Nidelva river through Trondheim Norway
by Saaru Lindestokke                

Submit your Photo
Hall of Fame

Please participate in Meta
and help us grow.
Photography Stack Exchange is a question and answer site for professional, enthusiast and amateur photographers. It's 100% free, no registration required.

Sign up
Here's how it works:
  1. Anybody can ask a question
  2. Anybody can answer
  3. The best answers are voted up and rise to the top

I was just reading the manual that came with my new flash and stumbled over this warning:

14.3 Flash capacitor forming
The flash capacitor built into the flash unit undergoes physical change if the unit is not switched on for a prolonged period. For this reason it is necessary to switch the unit on for approximately 10 minutes at least once every three months.

Is this seriously a problem? How long does a flash have to sit idle before it has issues?

What kind of issues would I see? Slower recycle times? Inability to recycle?
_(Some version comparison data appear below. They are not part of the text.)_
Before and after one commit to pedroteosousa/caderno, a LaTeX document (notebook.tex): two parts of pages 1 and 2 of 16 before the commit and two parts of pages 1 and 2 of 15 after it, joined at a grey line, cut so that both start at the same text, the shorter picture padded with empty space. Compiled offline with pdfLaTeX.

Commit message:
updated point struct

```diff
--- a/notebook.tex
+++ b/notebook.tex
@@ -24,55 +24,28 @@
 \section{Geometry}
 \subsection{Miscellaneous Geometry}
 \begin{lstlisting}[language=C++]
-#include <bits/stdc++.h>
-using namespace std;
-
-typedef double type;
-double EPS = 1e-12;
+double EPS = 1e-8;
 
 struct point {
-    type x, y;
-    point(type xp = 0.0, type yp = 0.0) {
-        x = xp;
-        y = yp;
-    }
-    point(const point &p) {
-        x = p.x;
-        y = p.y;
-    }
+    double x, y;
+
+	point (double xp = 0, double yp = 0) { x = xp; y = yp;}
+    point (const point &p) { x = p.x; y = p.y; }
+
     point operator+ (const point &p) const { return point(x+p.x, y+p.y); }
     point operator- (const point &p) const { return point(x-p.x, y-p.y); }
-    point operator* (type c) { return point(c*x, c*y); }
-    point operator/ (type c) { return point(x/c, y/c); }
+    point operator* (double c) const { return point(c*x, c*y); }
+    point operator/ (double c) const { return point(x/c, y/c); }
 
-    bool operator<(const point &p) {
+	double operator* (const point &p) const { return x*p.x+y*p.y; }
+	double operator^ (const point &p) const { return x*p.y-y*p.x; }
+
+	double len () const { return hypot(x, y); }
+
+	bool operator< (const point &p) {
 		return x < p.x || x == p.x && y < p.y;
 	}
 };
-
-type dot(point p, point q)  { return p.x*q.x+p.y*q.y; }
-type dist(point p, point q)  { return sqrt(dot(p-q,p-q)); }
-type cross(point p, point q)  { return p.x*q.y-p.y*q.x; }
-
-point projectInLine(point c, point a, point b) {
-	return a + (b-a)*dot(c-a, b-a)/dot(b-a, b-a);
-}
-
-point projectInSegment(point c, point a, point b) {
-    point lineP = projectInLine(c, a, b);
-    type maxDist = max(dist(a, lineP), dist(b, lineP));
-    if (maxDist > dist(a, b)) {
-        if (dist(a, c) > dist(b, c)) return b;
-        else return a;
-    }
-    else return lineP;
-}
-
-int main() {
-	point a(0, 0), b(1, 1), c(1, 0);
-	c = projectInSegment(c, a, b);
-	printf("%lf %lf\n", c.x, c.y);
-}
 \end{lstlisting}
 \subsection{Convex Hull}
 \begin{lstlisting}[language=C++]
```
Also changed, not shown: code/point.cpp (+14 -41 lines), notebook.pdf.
Total failure to power on?

share|improve this question
4  
If you use it less then one time every three months, you should sell it. I'll give you a few bucks :) – dpollitt Jan 7 '12 at 18:56
    
    
@dpollitt Does that mean that a flash that stays in a store for more than 3 months, will be degraded when I buy it? – kazanaki Mar 31 at 8:30
up vote 22 down vote accepted

With electrolytic capacitors, disuse can cause slower discharge, and longer recycle times, which can be restored by firing and recycling the flash a few times.

If you don't use them for a long period, the non-conducting dialectric can break down to the point they will short circuit.

Periodically turning it on will charge the conductive plates and this will prevent the dialectric from breaking down.

share|improve this answer

The renowned flash makers from Metz gave the simple advice, to switch on a rarely used flash gun st least every 6 months for "re-forming" the flash capacitor. Just switch the flash on and leave it that way for at least 10 minutes and don't fire it. If you don't need it after re-forming, than just switch it off.

I myself have never experienced any problem with flash guns and even prolonged storage. I use some of mine quite regularily, but others very rarely. But when I finally use them, they simply work. Though I try to prepare them, with that simple re-forming procedure.

share|improve this answer
    
Can you cite/link a reference? Because this is the opposite of what the Strobist tells you to do. – inkista Mar 31 at 20:58

Your Answer

 
discard

By posting your answer, you agree to the privacy policy and terms of service.

Not the answer you're looking for? Browse other questions tagged or ask your own question.